If you’ve ever been frustrated that your neat logical arguments aren’t persuading people, this article is for you…

Daniel Kahneman’s Thinking, Fast and Slow had a strong influence on my thinking last year. He helped me get greater clarity on the difference between instinctual and reasoned thinking and I blogged about how VCs need to switch between thinking fast and thinking slow.

Now I’m reading The Righteous Mind by Jonathan Haidt which offers another take on the subject.

Haidt is interested in how we come to moral judgements and his work shows that most people start by making a snap decision and then afterwards they find a logical argument that supports their position. The point here is that the logic comes second, and it is rare for people to change their initial judgement in the light of rational argument. He then goes on to argue that this is the way most people think about all topics. He explains how western philosophy puts reason on a pedestal and venerates those who are able to think clearly and dispassionately with the result that we have ended up seeing emotion as an impediment to good decision making.

The reason Kahneman is so interesting because he challenges the notion that purely rational thought should be our goal. He shows that for a lot of decisions we rely on intuition and don’t employ reason at all.

I’m interested in Haidt because he goes a step further. He shares Kahneman’s view that most of our decisions are made intuitively, but argues for a more nuanced model of how that happens. He makes an analogy with how we process visual information. First there is a sub-conscious pattern matching and then if the image is ambiguous and resolving that ambiguity is important we add more and more reasoning until we’ve cracked it. Where Kahneman has a dichotomy between intuitive and reasoned thinking Haidt sees a continuum. Moreover, for Haidt, all thinking processes start as intuitive and then reason is added later if needed and to the extent the thinker is inclined to think that way.

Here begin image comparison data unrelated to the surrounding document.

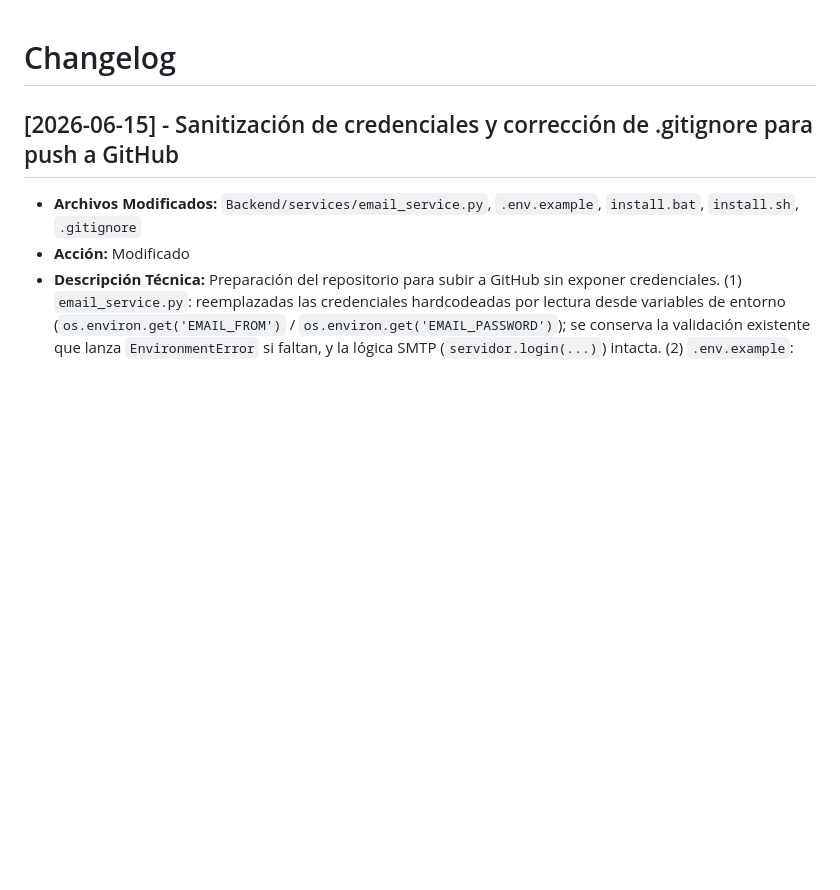
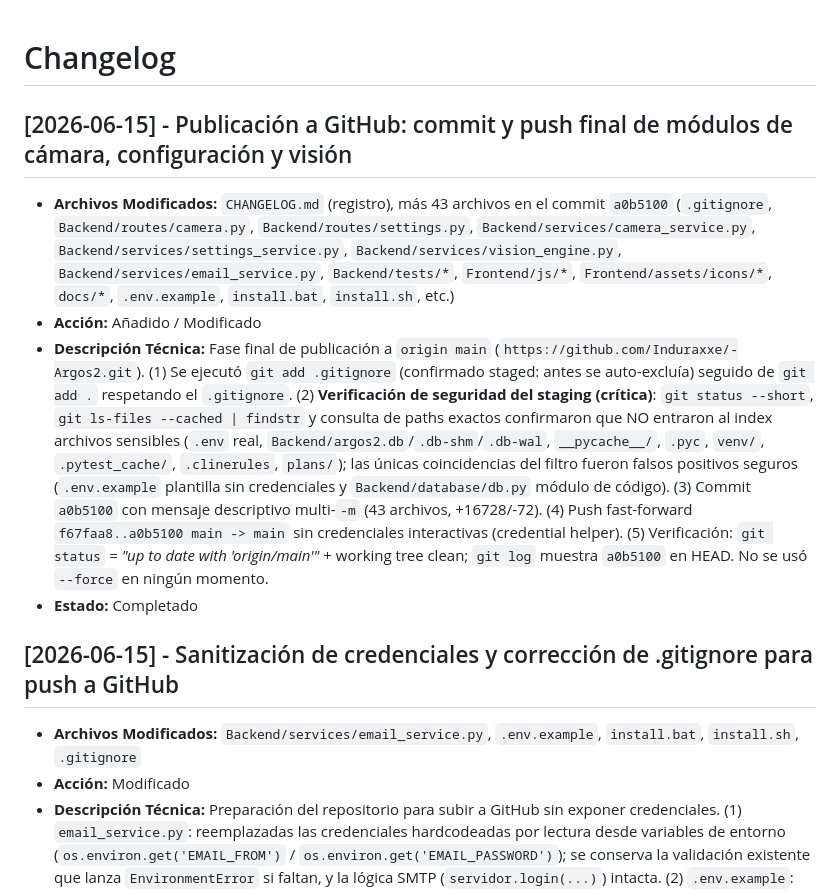
Before and after one commit to Induraxxe/-Argos2, a Markdown page: CHANGELOG.md, the part around the change. Drawn GitHub-style; blank space fills up the shorter version.

Commit message:
docs: registrar publicación a GitHub (commit a0b5100) en CHANGELOG

```diff
--- a/CHANGELOG.md
+++ b/CHANGELOG.md
@@ -1,4 +1,10 @@
 # Changelog
+
+## [2026-06-15] - Publicación a GitHub: commit y push final de módulos de cámara, configuración y visión
+- **Archivos Modificados:** `CHANGELOG.md` (registro), más 43 archivos en el commit `a0b5100` (`.gitignore`, `Backend/routes/camera.py`, `Backend/routes/settings.py`, `Backend/services/camera_service.py`, `Backend/services/settings_service.py`, `Backend/services/vision_engine.py`, `Backend/services/email_service.py`, `Backend/tests/*`, `Frontend/js/*`, `Frontend/assets/icons/*`, `docs/*`, `.env.example`, `install.bat`, `install.sh`, etc.)
+- **Acción:** Añadido / Modificado
+- **Descripción Técnica:** Fase final de publicación a `origin main` (`https://github.com/Induraxxe/-Argos2.git`). (1) Se ejecutó `git add .gitignore` (confirmado staged: antes se auto-excluía) seguido de `git add .` respetando el `.gitignore`. (2) **Verificación de seguridad del staging (crítica)**: `git status --short`, `git ls-files --cached | findstr` y consulta de paths exactos confirmaron que NO entraron al index archivos sensibles (`.env` real, `Backend/argos2.db`/`.db-shm`/`.db-wal`, `__pycache__/`, `.pyc`, `venv/`, `.pytest_cache/`, `.clinerules`, `plans/`); las únicas coincidencias del filtro fueron falsos positivos seguros (`.env.example` plantilla sin credenciales y `Backend/database/db.py` módulo de código). (3) Commit `a0b5100` con mensaje descriptivo multi-`-m` (43 archivos, +16728/-72). (4) Push fast-forward `f67faa8..a0b5100 main -> main` sin credenciales interactivas (credential helper). (5) Verificación: `git status` = *"up to date with 'origin/main'"* + working tree clean; `git log` muestra `a0b5100` en HEAD. No se usó `--force` en ningún momento.
+- **Estado:** Completado
 
 ## [2026-06-15] - Sanitización de credenciales y corrección de .gitignore para push a GitHub
 - **Archivos Modificados:** `Backend/services/email_service.py`, `.env.example`, `install.bat`, `install.sh`, `.gitignore`
```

Anyone who works in startups has to continually make decisions from relatively small amounts of information. Doing that well not only requires making the right calls, but also having good judgement as to when to make a decision and when to go looking for more data. Good investors and operators have ‘golden guts’ and come quickly to firm judgements. One of the challenges we all face from time to time is that our judgements don’t tally with our partners.

One of the things I like about Haidt’s model is that it helps understand how we come to those judgements and therefore offers an increased chance of resolving differences. Step one is to recognise that opinions on both sides are most likely rooted in an intuitive pattern match of some kind. Step two is to uncover those patterns and look there for the sources of differing views. People’s first answer to ‘why do you believe x?’ will most likely be post hoc rational analyses, and getting to the underlying patterns will require a commitment to the process on both sides and patient use of something like the five whys technique.

If this process is going to work it requires both sides to recognise that their opinions are most likely rooted in intuition as well as logic and to be ready to accept that they might be the one who needs to change.